▶ Aim of the exercise: Lines containing the word "HTML" are to be copied from the data below.

▶ Dataset content:
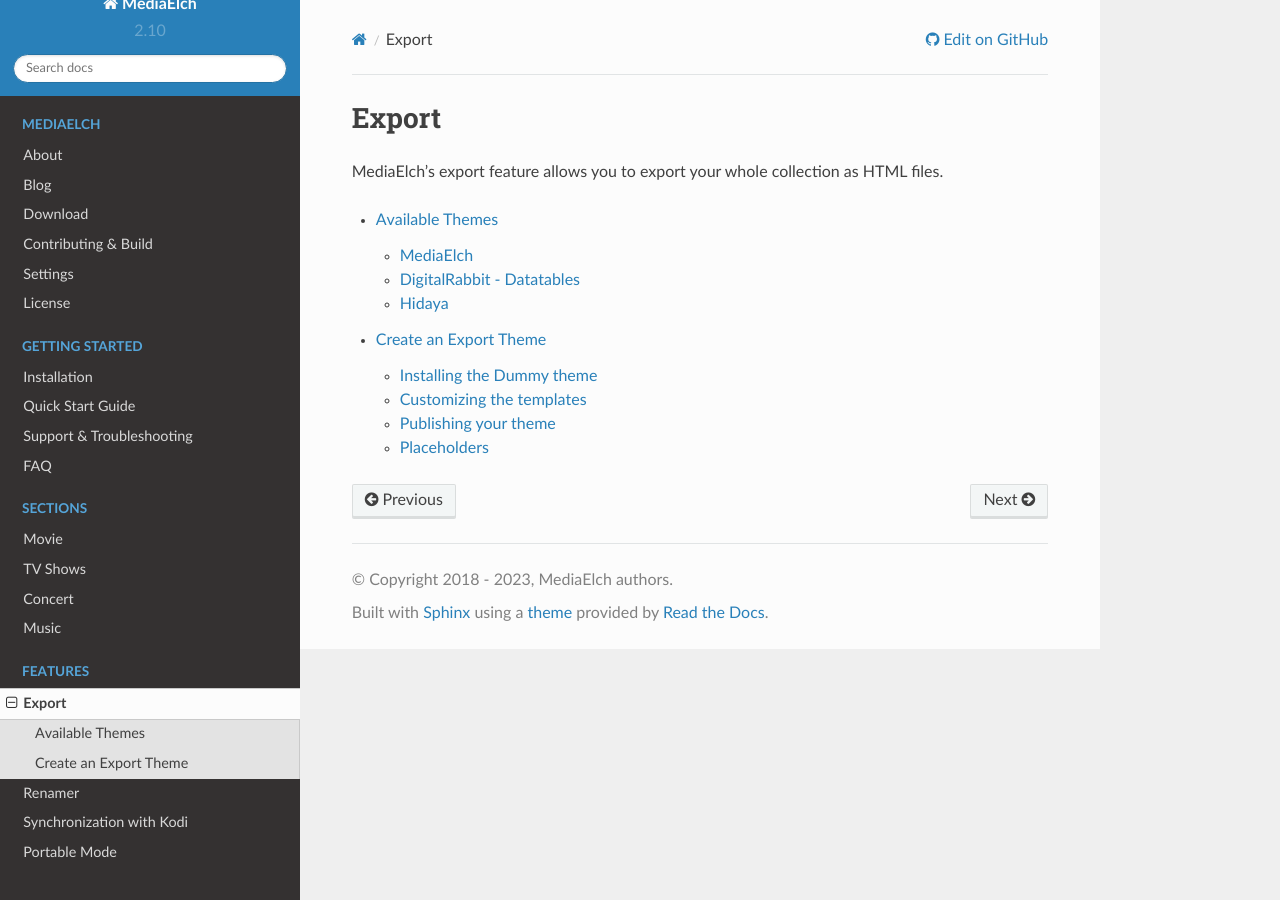
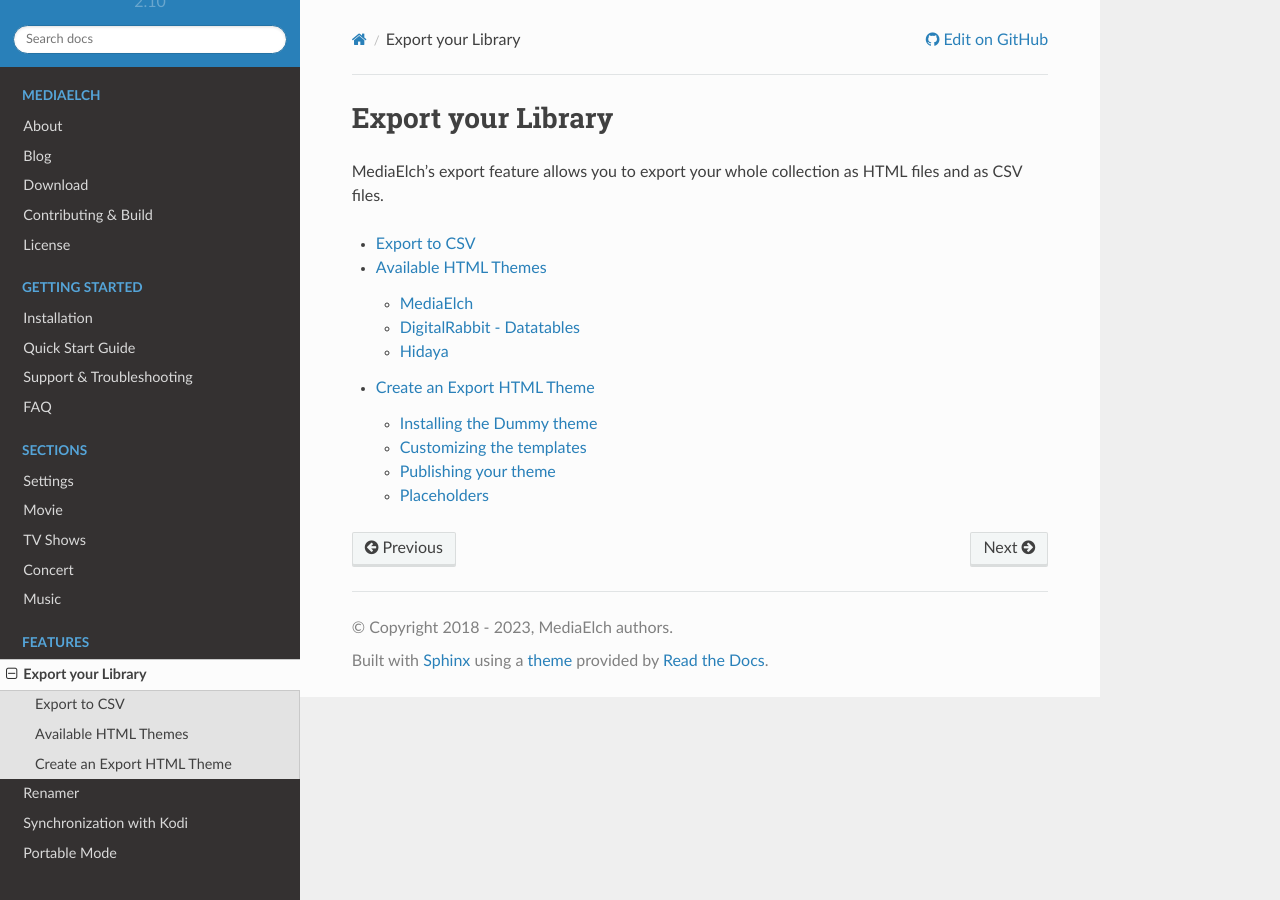
Before and after one commit to mediaelch/mediaelch-doc, a Sphinx documentation site: the page built from docs/source/export/index.rst, in a window 1280 px wide. Built offline with Sphinx 7.4.7 and the Read the Docs theme 2.0.0, drawn with Linux system fonts in a browser that asks for light colours; pages that are not in the unit, such as notebooks, are missing from menus.

Commit message:
doc: Add page about CSV export

```diff
--- a/docs/source/export/create-theme.rst
+++ b/docs/source/export/create-theme.rst
@@ -1,6 +1,6 @@
-======================
-Create an Export Theme
-======================
+===========================
+Create an Export HTML Theme
+===========================
 
 .. contents::
    :local:
--- a/docs/source/export/index.rst
+++ b/docs/source/export/index.rst
@@ -1,12 +1,14 @@
-======
-Export
-======
+===================
+Export your Library
+===================
 
-MediaElch's export feature allows you to export your whole collection as HTML files.
+MediaElch's export feature allows you to export your whole collection as HTML files
+and as CSV files.
 
 
 .. toctree::
    :maxdepth: 2
 
+   export-csv
    themes
    create-theme
--- a/docs/source/export/themes.rst
+++ b/docs/source/export/themes.rst
@@ -1,6 +1,6 @@
-================
-Available Themes
-================
+=====================
+Available HTML Themes
+=====================
 
 MediaElch provides three themes for exporting your media collection.
 
--- a/docs/source/index.rst
+++ b/docs/source/index.rst
@@ -30,7 +30,6 @@
    release-notes
    download
    contributing/index
-   settings
    license
 
 
@@ -50,6 +49,7 @@
    :maxdepth: 1
    :hidden:
 
+   settings
    movie/index
    tvshow/index
    concert/index
```
Also changed, not shown: docs/source/export/export-csv.rst (added, +34 -0 lines), docs/source/images/export-csv/mediaelch-export-csv-button.png (added), docs/source/images/export-csv/mediaelch-export-csv-dialog.png (added).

▶ Result of the task:
+Create an Export HTML Theme
-MediaElch's export feature allows you to export your whole collection as HTML files.
+MediaElch's export feature allows you to export your whole collection as HTML files
+Available HTML Themes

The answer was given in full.